Carlos is a journalist and director of communications who, through the grace of God, has been blessed with a brilliant, beautiful, and courageous wife and daughter. His wife found out she was gene-positive for Huntington’s Disease (HD) at the age of 41, while his daughter found out she was gene-positive for HD when she was 22. Carlos’s aim in writing column is to offer a caregiver’s perspective while also trying to inspire those families who are dealing with Huntington’s. He loves to evangelize, read, play soccer, and share — according to family members —really bad puns. (For the record, Carlos thinks his puns are really punny and funderful.)

Articles by Carlos Briceño

Do You Listen or Wait Your Turn to Talk?

While talking about family illnesses with friends recently, I sat back and watched people discussing cancer, dementia, and myriad other life-altering conditions. Everyone had a story to tell about taking care of someone with an illness or experiencing it themselves. I noticed that, after each person shared, the group moved…

My Daughter’s Diagnosis Won’t Defeat Her

Here’s the scene: My wife, Jill, and I are at Jill’s work. We’re on speakerphone with our daughter’s friend, who is at a hospital almost 1,000 miles away with three other friends and Lou, our daughter. (Lou is our daughter’s nickname.) The reason for the call is to listen in…

The Monsters Under the Bed

“The Talk” has a very different meaning to most people than it does in our home. When our daughter was born, my wife, Jill, had a very clear wish that we would always be open and honest with our daughter about things. By “things,” Jill meant most everything. She wanted…

Our Family’s Bad Dream Won’t Go Away

Family traditions often include fond memories. For instance, President John F. Kennedy’s family tradition involved sailing a 25-foot sailboat called the Victura. The open sea, the wind at your back, the blue skies, the sun sparkling off the water — who wouldn’t look back at those memories and not smile…

Wondering and Worrying: The Months Before Diagnosis
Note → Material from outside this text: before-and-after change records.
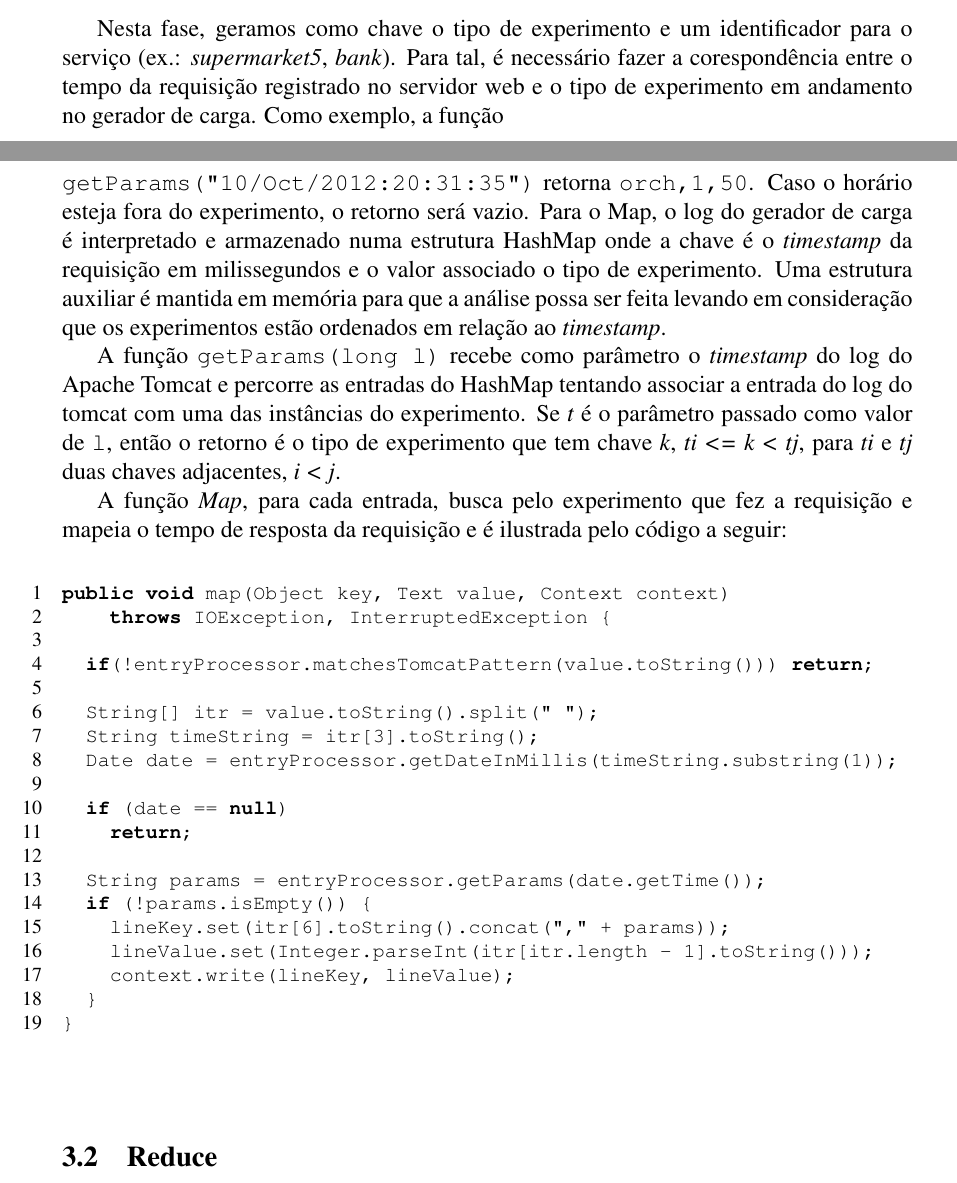
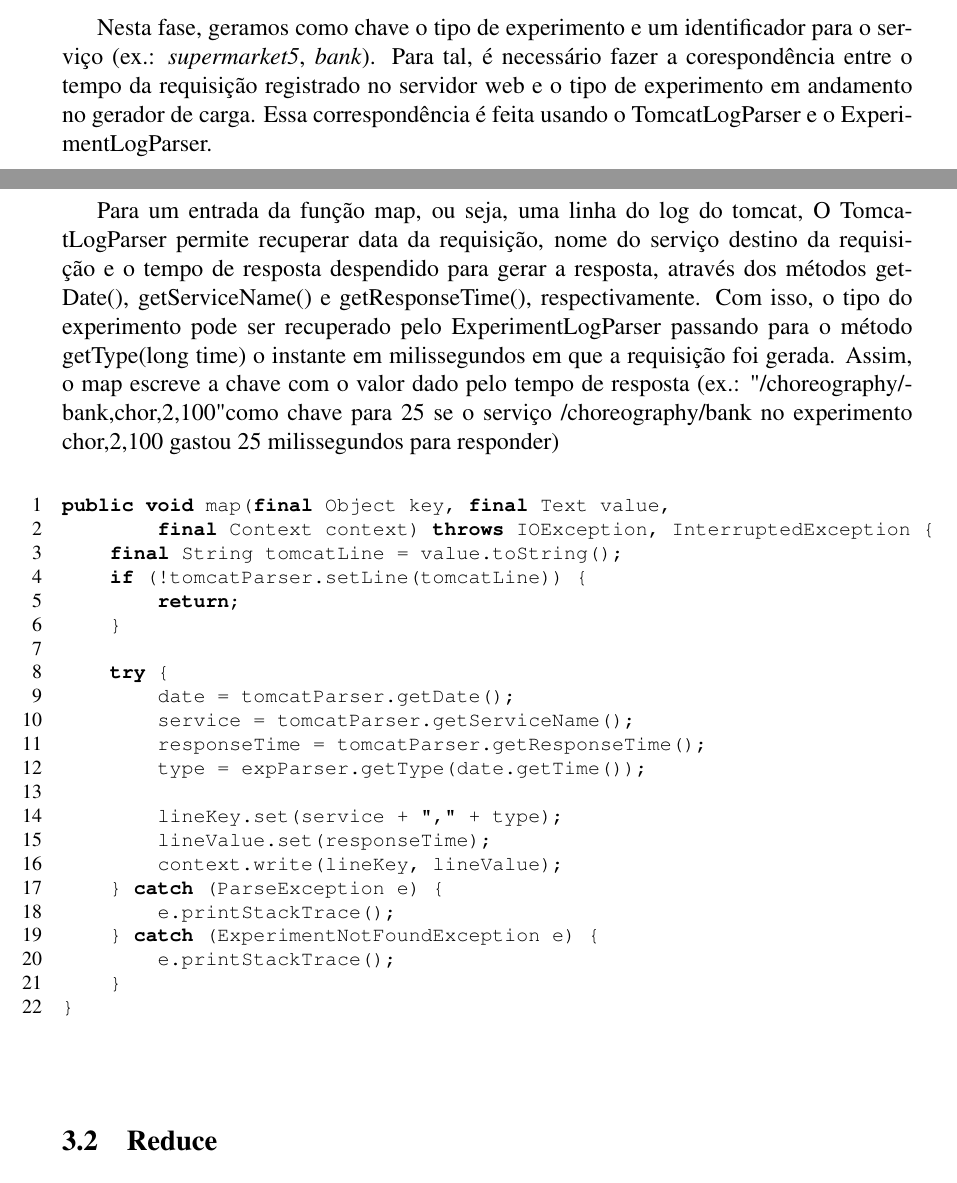
Before and after one commit to cemsbr/tla, a LaTeX document (doc/relatorio.tex): two parts of pages 5 and 6 of 7, joined at a grey line, cut so that both start at the same text. Compiled offline with pdfLaTeX.

Commit message:
Changed text of map section

```diff
--- a/doc/relatorio.tex
+++ b/doc/relatorio.tex
@@ -12,7 +12,7 @@
             xspace,setspace,subfigure,tabularx,times,listings,lettrine,
             pdftricks,textfit,titlesec,fancyhdr}
 \geometry{a4paper,left=3cm,right=3cm,top=2.5cm,bottom=2.5cm}
-\lstset{language=Java, tabsize=2, stringstyle=\ttfamily,basicstyle=\ttfamily, showstringspaces=false}
+\lstset{language=Java, tabsize=4, stringstyle=\ttfamily,basicstyle=\ttfamily, showstringspaces=false}
 
 \begin{document}
 \begin{titlepage}
@@ -157,33 +157,34 @@ Utilizaremos MapReduce através do Apache Hadoop para calcular médias e desvios
 
 \subsection{Map}
 
-Nesta fase, geramos como chave o tipo de experimento e um identificador para o serviço (ex.: \emph{supermarket5}, \emph{bank}). Para tal, é necessário fazer a corespondência entre o tempo da requisição registrado no servidor web e o tipo de experimento em andamento no gerador de carga. Como exemplo, a função \\ \verb|getParams("10/Oct/2012:20:31:35")| retorna \verb/orch,1,50/. Caso o horário esteja fora do experimento, o retorno será vazio. Para o Map, o log do gerador de carga é interpretado e armazenado numa estrutura HashMap onde a chave é o \textit{timestamp} da requisição em milissegundos e o valor associado o tipo de experimento. Uma estrutura auxiliar é mantida em memória para que a análise possa ser feita levando em consideração que os experimentos estão ordenados em relação ao \textit{timestamp}.
+Nesta fase, geramos como chave o tipo de experimento e um identificador para o serviço (ex.: \emph{supermarket5}, \emph{bank}). Para tal, é necessário fazer a corespondência entre o tempo da requisição registrado no servidor web e o tipo de experimento em andamento no gerador de carga. Essa correspondência é feita usando o TomcatLogParser e o ExperimentLogParser.
 
-A função \verb|getParams(long l)| recebe como parâmetro o \textit{timestamp} do log do Apache Tomcat e percorre as entradas do HashMap tentando associar a entrada do log do tomcat com uma das instâncias do experimento. Se \textit{t} é o parâmetro passado como valor de \verb/l/, então o retorno é o tipo de experimento que tem chave \textit{k}, \textit{ti <= k < tj}, para \textit{ti} e \textit{tj} duas chaves adjacentes, \textit{i < j}.
-
-A função \emph{Map}, para cada entrada, busca pelo experimento que fez a requisição e mapeia o tempo de resposta da requisição e é ilustrada pelo código a seguir:
+Para um entrada da função map, ou seja, uma linha do log do tomcat, O TomcatLogParser permite recuperar data da requisição, nome do serviço destino da requisição e o tempo de resposta despendido para gerar a resposta, através dos métodos getDate(), getServiceName() e getResponseTime(), respectivamente. Com isso, o tipo do experimento pode ser recuperado pelo ExperimentLogParser passando para o método getType(long time) o instante em milissegundos em que a requisição foi gerada. Assim, o map escreve a chave com o valor dado pelo tempo de resposta (ex.: "/choreography/bank,chor,2,100" como chave para 25 se o serviço /choreography/bank no experimento chor,2,100 gastou 25 milissegundos para responder)
 
 \begin{figure} [!htb]
 \begin{center}
 \footnotesize
 \begin{lstlisting}[numbers=left]
-public void map(Object key, Text value, Context context)
-		throws IOException, InterruptedException {
+public void map(final Object key, final Text value,
+		final Context context) throws IOException, InterruptedException {
+	final String tomcatLine = value.toString();
+	if (!tomcatParser.setLine(tomcatLine)) {
+		return;
+	}
 
-	if(!entryProcessor.matchesTomcatPattern(value.toString())) return;
+	try {
+		date = tomcatParser.getDate();
+		service = tomcatParser.getServiceName();
+		responseTime = tomcatParser.getResponseTime();
+		type = expParser.getType(date.getTime());
 
-	String[] itr = value.toString().split(" ");
-	String timeString = itr[3].toString();
-	Date date = entryProcessor.getDateInMillis(timeString.substring(1));
-
-	if (date == null)
-		return;
-
-	String params = entryProcessor.getParams(date.getTime());
-	if (!params.isEmpty()) {
-		lineKey.set(itr[6].toString().concat("," + params));
-		lineValue.set(Integer.parseInt(itr[itr.length - 1].toString()));
+		lineKey.set(service + "," + type);
+		lineValue.set(responseTime);
 		context.write(lineKey, lineValue);
+	} catch (ParseException e) {
+		e.printStackTrace();
+	} catch (ExperimentNotFoundException e) {
+		e.printStackTrace();
 	}
 }
 \end{lstlisting}
```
I imagine some of you know people who are experts at worrying. Pick any situation and these worrywarts will rev up with a highlight reel of catastrophic scenarios usually involving pain, blood, and a depressing outcome. For the record, I’m the opposite of that kind of person. I fall into…